### Goal of the exercise
Word for word, restate every entry shown below.

##### Supplied data #####

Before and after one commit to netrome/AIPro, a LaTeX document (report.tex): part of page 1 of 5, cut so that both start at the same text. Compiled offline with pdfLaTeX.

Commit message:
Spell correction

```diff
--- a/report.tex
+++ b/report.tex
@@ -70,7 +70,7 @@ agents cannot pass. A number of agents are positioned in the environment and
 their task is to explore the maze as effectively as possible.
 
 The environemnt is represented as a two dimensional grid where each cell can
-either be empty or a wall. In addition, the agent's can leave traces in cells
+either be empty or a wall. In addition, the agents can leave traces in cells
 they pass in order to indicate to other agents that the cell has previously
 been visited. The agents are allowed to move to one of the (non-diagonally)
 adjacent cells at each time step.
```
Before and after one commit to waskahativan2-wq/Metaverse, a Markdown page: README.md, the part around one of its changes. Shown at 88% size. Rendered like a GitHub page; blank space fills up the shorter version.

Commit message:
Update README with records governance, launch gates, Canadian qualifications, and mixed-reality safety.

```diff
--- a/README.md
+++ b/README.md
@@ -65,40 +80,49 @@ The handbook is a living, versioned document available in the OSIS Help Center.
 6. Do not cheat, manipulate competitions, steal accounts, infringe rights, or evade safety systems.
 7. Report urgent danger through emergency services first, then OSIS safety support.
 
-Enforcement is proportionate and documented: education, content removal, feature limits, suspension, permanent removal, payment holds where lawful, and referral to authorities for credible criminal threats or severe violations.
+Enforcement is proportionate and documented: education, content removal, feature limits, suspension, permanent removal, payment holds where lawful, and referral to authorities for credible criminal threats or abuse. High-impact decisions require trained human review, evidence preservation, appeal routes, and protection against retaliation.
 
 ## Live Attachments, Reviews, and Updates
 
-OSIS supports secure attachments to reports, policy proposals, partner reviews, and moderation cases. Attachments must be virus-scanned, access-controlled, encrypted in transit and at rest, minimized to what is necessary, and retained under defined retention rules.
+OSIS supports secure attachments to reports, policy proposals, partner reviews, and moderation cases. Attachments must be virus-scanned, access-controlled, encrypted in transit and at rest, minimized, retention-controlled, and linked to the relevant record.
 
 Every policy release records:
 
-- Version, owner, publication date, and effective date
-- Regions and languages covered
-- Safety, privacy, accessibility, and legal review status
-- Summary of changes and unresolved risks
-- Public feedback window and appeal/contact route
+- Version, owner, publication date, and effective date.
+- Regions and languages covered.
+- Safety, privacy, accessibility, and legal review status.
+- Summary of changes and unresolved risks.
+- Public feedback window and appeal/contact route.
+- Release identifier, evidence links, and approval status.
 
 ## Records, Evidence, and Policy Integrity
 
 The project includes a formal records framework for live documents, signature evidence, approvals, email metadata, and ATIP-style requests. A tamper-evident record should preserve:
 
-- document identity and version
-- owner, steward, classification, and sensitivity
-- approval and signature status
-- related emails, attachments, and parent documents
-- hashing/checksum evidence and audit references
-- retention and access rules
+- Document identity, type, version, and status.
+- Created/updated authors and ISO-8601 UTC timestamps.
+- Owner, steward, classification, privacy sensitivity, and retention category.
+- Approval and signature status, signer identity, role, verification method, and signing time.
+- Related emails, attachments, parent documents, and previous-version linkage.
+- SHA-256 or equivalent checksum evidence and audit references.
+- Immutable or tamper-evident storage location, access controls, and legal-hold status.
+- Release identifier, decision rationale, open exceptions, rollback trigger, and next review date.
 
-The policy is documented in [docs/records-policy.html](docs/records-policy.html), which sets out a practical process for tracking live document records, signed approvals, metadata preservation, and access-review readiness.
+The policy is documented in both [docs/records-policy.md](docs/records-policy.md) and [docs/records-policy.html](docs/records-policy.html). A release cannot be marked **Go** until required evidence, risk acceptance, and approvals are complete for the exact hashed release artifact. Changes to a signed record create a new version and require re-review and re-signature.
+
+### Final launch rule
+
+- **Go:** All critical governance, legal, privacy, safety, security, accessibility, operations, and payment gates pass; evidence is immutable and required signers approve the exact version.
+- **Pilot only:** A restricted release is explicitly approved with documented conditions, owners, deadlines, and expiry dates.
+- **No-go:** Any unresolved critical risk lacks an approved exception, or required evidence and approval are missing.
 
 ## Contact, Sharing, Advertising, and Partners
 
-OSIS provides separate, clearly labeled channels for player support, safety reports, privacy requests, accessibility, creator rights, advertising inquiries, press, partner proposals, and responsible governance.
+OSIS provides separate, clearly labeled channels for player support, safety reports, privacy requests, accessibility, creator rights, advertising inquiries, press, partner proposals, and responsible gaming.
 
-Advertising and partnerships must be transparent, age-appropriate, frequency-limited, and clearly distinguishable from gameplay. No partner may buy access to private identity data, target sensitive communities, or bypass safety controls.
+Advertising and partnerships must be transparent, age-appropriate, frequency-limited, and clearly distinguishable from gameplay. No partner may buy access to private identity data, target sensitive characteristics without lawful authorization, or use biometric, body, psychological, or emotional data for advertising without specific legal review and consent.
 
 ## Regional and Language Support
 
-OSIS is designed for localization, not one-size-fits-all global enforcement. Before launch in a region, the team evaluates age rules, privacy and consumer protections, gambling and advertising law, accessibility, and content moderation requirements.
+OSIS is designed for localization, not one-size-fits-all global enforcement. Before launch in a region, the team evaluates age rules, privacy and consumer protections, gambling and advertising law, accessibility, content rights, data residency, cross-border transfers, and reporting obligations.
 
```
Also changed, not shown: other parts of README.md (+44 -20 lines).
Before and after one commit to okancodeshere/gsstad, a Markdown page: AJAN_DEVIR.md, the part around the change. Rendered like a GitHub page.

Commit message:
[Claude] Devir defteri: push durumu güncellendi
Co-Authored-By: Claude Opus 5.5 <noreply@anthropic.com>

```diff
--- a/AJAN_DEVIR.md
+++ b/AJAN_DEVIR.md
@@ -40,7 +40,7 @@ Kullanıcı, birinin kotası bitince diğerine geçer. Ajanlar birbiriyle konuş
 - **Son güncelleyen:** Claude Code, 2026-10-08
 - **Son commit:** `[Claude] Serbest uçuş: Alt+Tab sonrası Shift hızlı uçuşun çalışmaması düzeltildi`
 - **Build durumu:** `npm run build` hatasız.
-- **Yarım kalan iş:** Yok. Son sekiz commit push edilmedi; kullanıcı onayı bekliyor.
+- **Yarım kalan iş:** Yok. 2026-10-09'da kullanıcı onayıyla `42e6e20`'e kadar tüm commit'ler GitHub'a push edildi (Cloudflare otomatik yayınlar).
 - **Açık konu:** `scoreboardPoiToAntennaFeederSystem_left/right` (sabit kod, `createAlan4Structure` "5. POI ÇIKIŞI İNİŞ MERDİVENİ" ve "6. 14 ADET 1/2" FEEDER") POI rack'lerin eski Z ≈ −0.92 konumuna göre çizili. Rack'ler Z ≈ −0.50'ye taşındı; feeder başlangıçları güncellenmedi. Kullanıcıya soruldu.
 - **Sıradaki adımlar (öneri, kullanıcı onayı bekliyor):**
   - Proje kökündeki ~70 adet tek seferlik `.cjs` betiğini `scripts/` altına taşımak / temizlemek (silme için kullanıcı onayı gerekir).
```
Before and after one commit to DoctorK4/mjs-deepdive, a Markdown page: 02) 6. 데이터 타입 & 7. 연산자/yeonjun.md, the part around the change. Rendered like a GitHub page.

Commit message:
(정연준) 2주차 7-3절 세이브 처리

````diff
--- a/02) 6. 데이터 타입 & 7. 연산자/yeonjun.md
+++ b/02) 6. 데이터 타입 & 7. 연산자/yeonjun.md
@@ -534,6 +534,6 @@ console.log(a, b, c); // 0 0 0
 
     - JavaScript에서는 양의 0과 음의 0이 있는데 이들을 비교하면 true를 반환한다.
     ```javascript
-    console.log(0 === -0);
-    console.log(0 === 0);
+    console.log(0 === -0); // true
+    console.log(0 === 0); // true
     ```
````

#####

### Solution for this task
Before and after one commit to netrome/AIPro, a LaTeX document (report.tex): part of page 1 of 5, cut so that both start at the same text. Compiled offline with pdfLaTeX.

Commit message:
Spell correction

```diff
--- a/report.tex
+++ b/report.tex
@@ -70,7 +70,7 @@ agents cannot pass. A number of agents are positioned in the environment and
 their task is to explore the maze as effectively as possible.
 
 The environemnt is represented as a two dimensional grid where each cell can
-either be empty or a wall. In addition, the agent's can leave traces in cells
+either be empty or a wall. In addition, the agents can leave traces in cells
 they pass in order to indicate to other agents that the cell has previously
 been visited. The agents are allowed to move to one of the (non-diagonally)
 adjacent cells at each time step.
```
Before and after one commit to waskahativan2-wq/Metaverse, a Markdown page: README.md, the part around one of its changes. Shown at 88% size. Rendered like a GitHub page; blank space fills up the shorter version.

Commit message:
Update README with records governance, launch gates, Canadian qualifications, and mixed-reality safety.

```diff
--- a/README.md
+++ b/README.md
@@ -65,40 +80,49 @@ The handbook is a living, versioned document available in the OSIS Help Center.
 6. Do not cheat, manipulate competitions, steal accounts, infringe rights, or evade safety systems.
 7. Report urgent danger through emergency services first, then OSIS safety support.
 
-Enforcement is proportionate and documented: education, content removal, feature limits, suspension, permanent removal, payment holds where lawful, and referral to authorities for credible criminal threats or severe violations.
+Enforcement is proportionate and documented: education, content removal, feature limits, suspension, permanent removal, payment holds where lawful, and referral to authorities for credible criminal threats or abuse. High-impact decisions require trained human review, evidence preservation, appeal routes, and protection against retaliation.
 
 ## Live Attachments, Reviews, and Updates
 
-OSIS supports secure attachments to reports, policy proposals, partner reviews, and moderation cases. Attachments must be virus-scanned, access-controlled, encrypted in transit and at rest, minimized to what is necessary, and retained under defined retention rules.
+OSIS supports secure attachments to reports, policy proposals, partner reviews, and moderation cases. Attachments must be virus-scanned, access-controlled, encrypted in transit and at rest, minimized, retention-controlled, and linked to the relevant record.
 
 Every policy release records:
 
-- Version, owner, publication date, and effective date
-- Regions and languages covered
-- Safety, privacy, accessibility, and legal review status
-- Summary of changes and unresolved risks
-- Public feedback window and appeal/contact route
+- Version, owner, publication date, and effective date.
+- Regions and languages covered.
+- Safety, privacy, accessibility, and legal review status.
+- Summary of changes and unresolved risks.
+- Public feedback window and appeal/contact route.
+- Release identifier, evidence links, and approval status.
 
 ## Records, Evidence, and Policy Integrity
 
 The project includes a formal records framework for live documents, signature evidence, approvals, email metadata, and ATIP-style requests. A tamper-evident record should preserve:
 
-- document identity and version
-- owner, steward, classification, and sensitivity
-- approval and signature status
-- related emails, attachments, and parent documents
-- hashing/checksum evidence and audit references
-- retention and access rules
+- Document identity, type, version, and status.
+- Created/updated authors and ISO-8601 UTC timestamps.
+- Owner, steward, classification, privacy sensitivity, and retention category.
+- Approval and signature status, signer identity, role, verification method, and signing time.
+- Related emails, attachments, parent documents, and previous-version linkage.
+- SHA-256 or equivalent checksum evidence and audit references.
+- Immutable or tamper-evident storage location, access controls, and legal-hold status.
+- Release identifier, decision rationale, open exceptions, rollback trigger, and next review date.
 
-The policy is documented in [docs/records-policy.html](docs/records-policy.html), which sets out a practical process for tracking live document records, signed approvals, metadata preservation, and access-review readiness.
+The policy is documented in both [docs/records-policy.md](docs/records-policy.md) and [docs/records-policy.html](docs/records-policy.html). A release cannot be marked **Go** until required evidence, risk acceptance, and approvals are complete for the exact hashed release artifact. Changes to a signed record create a new version and require re-review and re-signature.
+
+### Final launch rule
+
+- **Go:** All critical governance, legal, privacy, safety, security, accessibility, operations, and payment gates pass; evidence is immutable and required signers approve the exact version.
+- **Pilot only:** A restricted release is explicitly approved with documented conditions, owners, deadlines, and expiry dates.
+- **No-go:** Any unresolved critical risk lacks an approved exception, or required evidence and approval are missing.
 
 ## Contact, Sharing, Advertising, and Partners
 
-OSIS provides separate, clearly labeled channels for player support, safety reports, privacy requests, accessibility, creator rights, advertising inquiries, press, partner proposals, and responsible governance.
+OSIS provides separate, clearly labeled channels for player support, safety reports, privacy requests, accessibility, creator rights, advertising inquiries, press, partner proposals, and responsible gaming.
 
-Advertising and partnerships must be transparent, age-appropriate, frequency-limited, and clearly distinguishable from gameplay. No partner may buy access to private identity data, target sensitive communities, or bypass safety controls.
+Advertising and partnerships must be transparent, age-appropriate, frequency-limited, and clearly distinguishable from gameplay. No partner may buy access to private identity data, target sensitive characteristics without lawful authorization, or use biometric, body, psychological, or emotional data for advertising without specific legal review and consent.
 
 ## Regional and Language Support
 
-OSIS is designed for localization, not one-size-fits-all global enforcement. Before launch in a region, the team evaluates age rules, privacy and consumer protections, gambling and advertising law, accessibility, and content moderation requirements.
+OSIS is designed for localization, not one-size-fits-all global enforcement. Before launch in a region, the team evaluates age rules, privacy and consumer protections, gambling and advertising law, accessibility, content rights, data residency, cross-border transfers, and reporting obligations.
 
```
Also changed, not shown: other parts of README.md (+44 -20 lines).
Before and after one commit to okancodeshere/gsstad, a Markdown page: AJAN_DEVIR.md, the part around the change. Rendered like a GitHub page.

Commit message:
[Claude] Devir defteri: push durumu güncellendi
Co-Authored-By: Claude Opus 5.5 <noreply@anthropic.com>

```diff
--- a/AJAN_DEVIR.md
+++ b/AJAN_DEVIR.md
@@ -40,7 +40,7 @@ Kullanıcı, birinin kotası bitince diğerine geçer. Ajanlar birbiriyle konuş
 - **Son güncelleyen:** Claude Code, 2026-10-08
 - **Son commit:** `[Claude] Serbest uçuş: Alt+Tab sonrası Shift hızlı uçuşun çalışmaması düzeltildi`
 - **Build durumu:** `npm run build` hatasız.
-- **Yarım kalan iş:** Yok. Son sekiz commit push edilmedi; kullanıcı onayı bekliyor.
+- **Yarım kalan iş:** Yok. 2026-10-09'da kullanıcı onayıyla `42e6e20`'e kadar tüm commit'ler GitHub'a push edildi (Cloudflare otomatik yayınlar).
 - **Açık konu:** `scoreboardPoiToAntennaFeederSystem_left/right` (sabit kod, `createAlan4Structure` "5. POI ÇIKIŞI İNİŞ MERDİVENİ" ve "6. 14 ADET 1/2" FEEDER") POI rack'lerin eski Z ≈ −0.92 konumuna göre çizili. Rack'ler Z ≈ −0.50'ye taşındı; feeder başlangıçları güncellenmedi. Kullanıcıya soruldu.
 - **Sıradaki adımlar (öneri, kullanıcı onayı bekliyor):**
   - Proje kökündeki ~70 adet tek seferlik `.cjs` betiğini `scripts/` altına taşımak / temizlemek (silme için kullanıcı onayı gerekir).
```
Before and after one commit to DoctorK4/mjs-deepdive, a Markdown page: 02) 6. 데이터 타입 & 7. 연산자/yeonjun.md, the part around the change. Rendered like a GitHub page.

Commit message:
(정연준) 2주차 7-3절 세이브 처리

````diff
--- a/02) 6. 데이터 타입 & 7. 연산자/yeonjun.md
+++ b/02) 6. 데이터 타입 & 7. 연산자/yeonjun.md
@@ -534,6 +534,6 @@ console.log(a, b, c); // 0 0 0
 
     - JavaScript에서는 양의 0과 음의 0이 있는데 이들을 비교하면 true를 반환한다.
     ```javascript
-    console.log(0 === -0);
-    console.log(0 === 0);
+    console.log(0 === -0); // true
+    console.log(0 === 0); // true
     ```
````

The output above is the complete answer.